Being on Zoom, especially in smaller groups, helps people to see that others are in the same position we are, Ms. Moran said. “We maybe intellectually knew that, but I think that sometimes seeing it and intellectually knowing it are two different things,” she said. “This way, we actually get to see that we’re in this together.”

In addition to the academic benefits of in-person learning, being at school allows for more interaction in the community. With the chance to be on campus comes more opportunities for student life. 

School dances, assemblies, prom, and graduation are all events that may be affected in the long term due to social distancing guidelines. While prom and graduation are months away, “there’s definitely a possibility [that] it might not happen, so it’s something I worry about,” Nguyen said. 

Chalmers also expressed her concern about being able to connect through student life, especially if people do not practice social distancing. “I’m worried that they’re going to give us an opportunity like [prom],” she said, “and we’re just going to blow it.”

The day the community will return to campus is still up in the air, and for some, it is more of a hope than an anticipated event. 

“It’s so unpredictable,” Burgher said. She hopes that at least by the end of the year there will be groups allowed on campus for classes. 

However, a return to campus poses a risk of infection for both students and staff. “I get worried about getting sick,” Rivera said, “but I also don’t mind going back to school with face coverings as long as people do their part to the best of their abilities.” 

For Burgher, the concern lies in the question of how well students will actually follow guidelines at school. “I do trust the guidelines and that they work,” she said. “The only thing I’m worried about is people not following them.”

For student athletes, sports seasons have been adjusted by OSAA to prevent the spread of the coronavirus. Rivera in particular said that her volleyball team is able to do “small group trainings,” but the official season is not set to begin until March.

“I miss being able to go to sports games and overall just being with other people,” she said. 

Until the La Salle community is allowed to convene on campus for events, athletics, or other opportunities, Nguyen hopes that students will participate in the digital events that are planned through the student life center. 

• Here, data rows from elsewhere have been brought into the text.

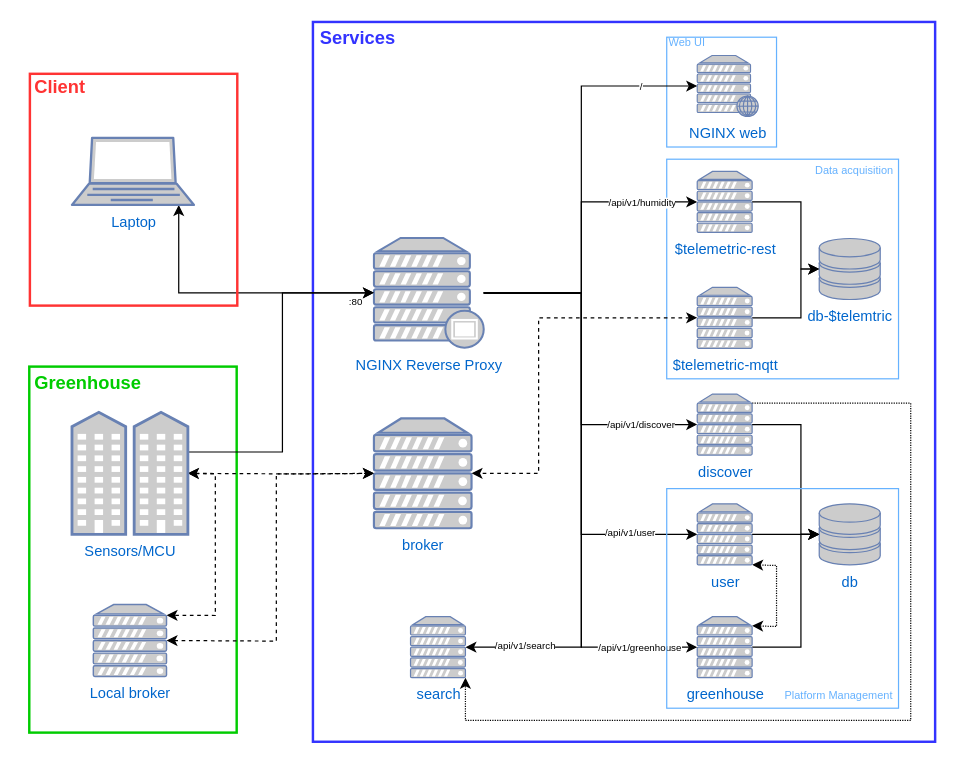
dvcorreia/greenscale keeps this draw.io diagram as docs/assets/architecture-diagram.drawio. Above is the earlier version. Source tidied: cells renumbered, new cells numbered last; positions are measured from the earlier drawing's top-left corner, leaving out a move shared by most shapes. Both pictures are drawn from the tidied source at 122%, with x=0, y=0 at pixel (29, 22).
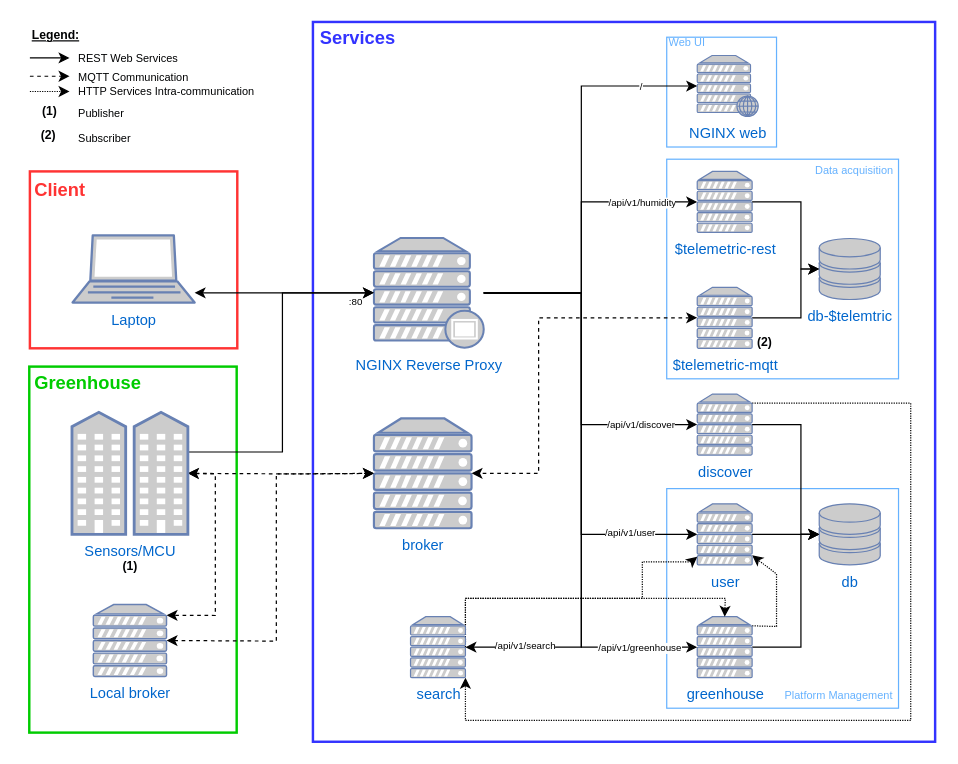
Above is the later version.

Commit message (it also covers changes not shown here):
update on the platform architecture diagram

Unchanged cells that the change refers to:
```xml
<mxCell id="28" value="user" style="fontColor=#0066CC;verticalAlign=top;verticalLabelPosition=bottom;labelPosition=center;align=center;html=1;outlineConnect=0;fillColor=#CCCCCC;strokeColor=#6881B3;gradientColor=none;gradientDirection=north;strokeWidth=2;shape=mxgraph.networks.server;" parent="1" vertex="1">
  <mxGeometry x="547" y="394.5" width="45" height="50" as="geometry" />
</mxCell>
<mxCell id="33" value="greenhouse&lt;br&gt;" style="fontColor=#0066CC;verticalAlign=top;verticalLabelPosition=bottom;labelPosition=center;align=center;html=1;outlineConnect=0;fillColor=#CCCCCC;strokeColor=#6881B3;gradientColor=none;gradientDirection=north;strokeWidth=2;shape=mxgraph.networks.server;" parent="1" vertex="1">
  <mxGeometry x="547" y="487" width="45" height="50" as="geometry" />
</mxCell>
<mxCell id="41" value="search" style="fontColor=#0066CC;verticalAlign=top;verticalLabelPosition=bottom;labelPosition=center;align=center;html=1;outlineConnect=0;fillColor=#CCCCCC;strokeColor=#6881B3;gradientColor=none;gradientDirection=north;strokeWidth=2;shape=mxgraph.networks.server;" parent="1" vertex="1">
  <mxGeometry x="312" y="487" width="45" height="50" as="geometry" />
</mxCell>
```

Diff of the diagram source:
```diff
@@
+    <mxCell id="52" style="rounded=0;whiteSpace=wrap;html=1;strokeColor=#66B2FF;strokeWidth=1;fillColor=none;fontSize=10;fontColor=#66B2FF;align=left;" parent="1" vertex="1">
+      <mxGeometry x="522" y="382" width="190" height="180" as="geometry" />
+    </mxCell>
+    <mxCell id="46" style="rounded=0;whiteSpace=wrap;html=1;fillColor=none;strokeColor=#FF3333;strokeWidth=2;" parent="1" vertex="1">
+      <mxGeometry y="122" width="170" height="145" as="geometry" />
+    </mxCell>
@@
     <mxCell id="9" value="Laptop" style="fontColor=#0066CC;verticalAlign=top;verticalLabelPosition=bottom;labelPosition=center;align=center;html=1;outlineConnect=0;fillColor=#CCCCCC;strokeColor=#6881B3;gradientColor=none;gradientDirection=north;strokeWidth=2;shape=mxgraph.networks.laptop;" parent="1" vertex="1">
-      <mxGeometry x="34.5" y="94.5" width="100" height="55" as="geometry" />
+      <mxGeometry x="35" y="174.5" width="100" height="55" as="geometry" />
     </mxCell>
@@
-    <mxCell id="27" style="edgeStyle=none;rounded=0;jettySize=auto;html=1;entryX=1;entryY=0.15;entryDx=0;entryDy=0;entryPerimeter=0;exitX=1;exitY=1;exitDx=0;exitDy=0;exitPerimeter=0;dashed=1;dashPattern=1 1;startArrow=classic;startFill=1;" parent="1" edge="1" source="28" target="33">
+    <mxCell id="27" style="edgeStyle=none;rounded=0;jettySize=auto;html=1;exitX=1;exitY=0.15;exitDx=0;exitDy=0;exitPerimeter=0;dashed=1;dashPattern=1 1;startArrow=none;startFill=0;" parent="1" edge="1" source="33" target="28">
       <mxGeometry relative="1" as="geometry">
         <Array as="points">
-          <mxPoint x="612" y="445" />
           <mxPoint x="612" y="495" />
+          <mxPoint x="612" y="452" />
         </Array>
       </mxGeometry>
     </mxCell>
@@
+    <mxCell id="54" style="edgeStyle=none;rounded=0;jettySize=auto;html=1;exitX=1;exitY=0.5;exitDx=0;exitDy=0;exitPerimeter=0;dashed=1;dashPattern=1 1;startArrow=none;startFill=0;fontSize=10;fontColor=#010203;" parent="1" edge="1" source="41" target="28">
+      <mxGeometry relative="1" as="geometry">
+        <Array as="points">
+          <mxPoint x="357" y="472" />
+          <mxPoint x="502" y="472" />
+          <mxPoint x="502" y="442" />
+          <mxPoint x="542" y="442" />
+        </Array>
+      </mxGeometry>
+    </mxCell>
+    <mxCell id="55" style="edgeStyle=none;rounded=0;jettySize=auto;html=1;exitX=1;exitY=0.5;exitDx=0;exitDy=0;exitPerimeter=0;entryX=0.5;entryY=0;entryDx=0;entryDy=0;entryPerimeter=0;dashed=1;dashPattern=1 1;startArrow=none;startFill=0;fontSize=10;fontColor=#010203;" parent="1" edge="1" source="41" target="33">
+      <mxGeometry relative="1" as="geometry">
+        <Array as="points">
+          <mxPoint x="357" y="472" />
+          <mxPoint x="570" y="472" />
+        </Array>
+      </mxGeometry>
+    </mxCell>
@@
-    <mxCell id="46" style="rounded=0;whiteSpace=wrap;html=1;fillColor=none;strokeColor=#FF3333;strokeWidth=2;" parent="1" vertex="1">
-      <mxGeometry y="42" width="170" height="190" as="geometry" />
-    </mxCell>
     <mxCell id="47" value="&lt;font color=&quot;#ff3333&quot; style=&quot;font-size: 15px;&quot;&gt;&lt;b style=&quot;font-size: 15px;&quot;&gt;Client&lt;/b&gt;&lt;/font&gt;" style="text;html=1;align=left;verticalAlign=middle;fillColor=none;strokeColor=none;rounded=0;fontSize=15;" parent="1" vertex="1">
-      <mxGeometry x="2" y="42" width="50" height="20" as="geometry" />
+      <mxGeometry x="2" y="127" width="50" height="20" as="geometry" />
     </mxCell>
@@
-    <mxCell id="52" style="rounded=0;whiteSpace=wrap;html=1;strokeColor=#66B2FF;strokeWidth=1;fillColor=none;fontSize=10;fontColor=#66B2FF;align=left;" parent="1" vertex="1">
-      <mxGeometry x="522" y="382" width="190" height="180" as="geometry" />
-    </mxCell>
@@
+    <mxCell id="56" style="edgeStyle=none;rounded=0;orthogonalLoop=1;jettySize=auto;html=1;exitX=0.5;exitY=0;exitDx=0;exitDy=0;dashed=1;dashPattern=1 1;startArrow=classic;startFill=1;fontSize=9;fontColor=#010203;" parent="1" edge="1" source="46" target="46">
+      <mxGeometry relative="1" as="geometry" />
+    </mxCell>
+    <mxCell id="57" style="endArrow=classic;html=1;fontSize=9;fontColor=#66B2FF;" parent="1" edge="1">
+      <mxGeometry relative="1" as="geometry">
+        <mxPoint y="29" as="sourcePoint" />
+        <mxPoint x="32.5" y="29" as="targetPoint" />
+      </mxGeometry>
+    </mxCell>
+    <mxCell id="58" value="REST Web Services" style="text;html=1;align=left;verticalAlign=middle;fillColor=none;strokeColor=none;rounded=0;fontSize=9;fontColor=#010203;fontStyle=0;" parent="1" vertex="1">
+      <mxGeometry x="37.5" y="19.5" width="100" height="20" as="geometry" />
+    </mxCell>
+    <mxCell id="59" style="endArrow=classic;html=1;dashed=1;fontSize=9;fontColor=#66B2FF;" parent="1" edge="1">
+      <mxGeometry relative="1" as="geometry">
+        <mxPoint y="44" as="sourcePoint" />
+        <mxPoint x="32.5" y="44" as="targetPoint" />
+      </mxGeometry>
+    </mxCell>
+    <mxCell id="60" value="MQTT Communication" style="text;html=1;align=left;verticalAlign=middle;fillColor=none;strokeColor=none;rounded=0;fontSize=9;fontColor=#010203;fontStyle=0;" parent="1" vertex="1">
+      <mxGeometry x="37.5" y="34.5" width="110" height="20" as="geometry" />
+    </mxCell>
+    <mxCell id="61" style="endArrow=classic;html=1;fontSize=9;fontColor=#66B2FF;dashed=1;dashPattern=1 1;" parent="1" edge="1">
+      <mxGeometry relative="1" as="geometry">
+        <mxPoint y="56.5" as="sourcePoint" />
+        <mxPoint x="32.5" y="56.5" as="targetPoint" />
+      </mxGeometry>
+    </mxCell>
+    <mxCell id="62" value="HTTP Services Intra-communication" style="text;html=1;align=left;verticalAlign=middle;fillColor=none;strokeColor=none;rounded=0;fontSize=9;fontColor=#010203;fontStyle=0;" parent="1" vertex="1">
+      <mxGeometry x="37.5" y="47" width="160" height="20" as="geometry" />
+    </mxCell>
+    <mxCell id="63" value="(1)" style="text;html=1;align=center;verticalAlign=middle;fillColor=none;strokeColor=none;rounded=0;fontSize=10;fontColor=#010203;fontStyle=1;" parent="1" vertex="1">
+      <mxGeometry x="0.5" y="62" width="30" height="20" as="geometry" />
+    </mxCell>
+    <mxCell id="64" value="Publisher" style="text;html=1;align=left;verticalAlign=middle;fillColor=none;strokeColor=none;rounded=0;fontSize=9;fontColor=#010203;fontStyle=0;" parent="1" vertex="1">
+      <mxGeometry x="37.5" y="64.5" width="50" height="20" as="geometry" />
+    </mxCell>
+    <mxCell id="65" value="(2)" style="text;html=1;align=center;verticalAlign=middle;fillColor=none;strokeColor=none;rounded=0;fontSize=10;fontColor=#010203;fontStyle=1;" parent="1" vertex="1">
+      <mxGeometry y="82" width="30" height="20" as="geometry" />
+    </mxCell>
+    <mxCell id="66" value="Subscriber" style="text;html=1;align=left;verticalAlign=middle;fillColor=none;strokeColor=none;rounded=0;fontSize=9;fontColor=#010203;fontStyle=0;" parent="1" vertex="1">
+      <mxGeometry x="37.5" y="84.5" width="60" height="20" as="geometry" />
+    </mxCell>
+    <mxCell id="67" value="(1)" style="text;html=1;align=center;verticalAlign=middle;fillColor=none;strokeColor=none;rounded=0;fontSize=10;fontColor=#010203;fontStyle=1;" parent="1" vertex="1">
+      <mxGeometry x="67" y="434.5" width="30" height="20" as="geometry" />
+    </mxCell>
+    <mxCell id="68" value="(2)" style="text;html=1;align=center;verticalAlign=middle;fillColor=none;strokeColor=none;rounded=0;fontSize=10;fontColor=#010203;fontStyle=1;" parent="1" vertex="1">
+      <mxGeometry x="587" y="252" width="30" height="20" as="geometry" />
+    </mxCell>
+    <mxCell id="69" value="Legend:" style="text;html=1;align=left;verticalAlign=middle;fillColor=none;strokeColor=none;rounded=0;fontSize=10;fontColor=#010203;fontStyle=5;" parent="1" vertex="1">
+      <mxGeometry y="-0.5" width="50" height="20" as="geometry" />
+    </mxCell>
```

“We’re trying to have assemblies, or masses or prayer services, and we really hope that students take part in that even though it might not be required,” he said. “I think it’s a big part of school pride and school spirit to be a part of those events even though we’re at home.”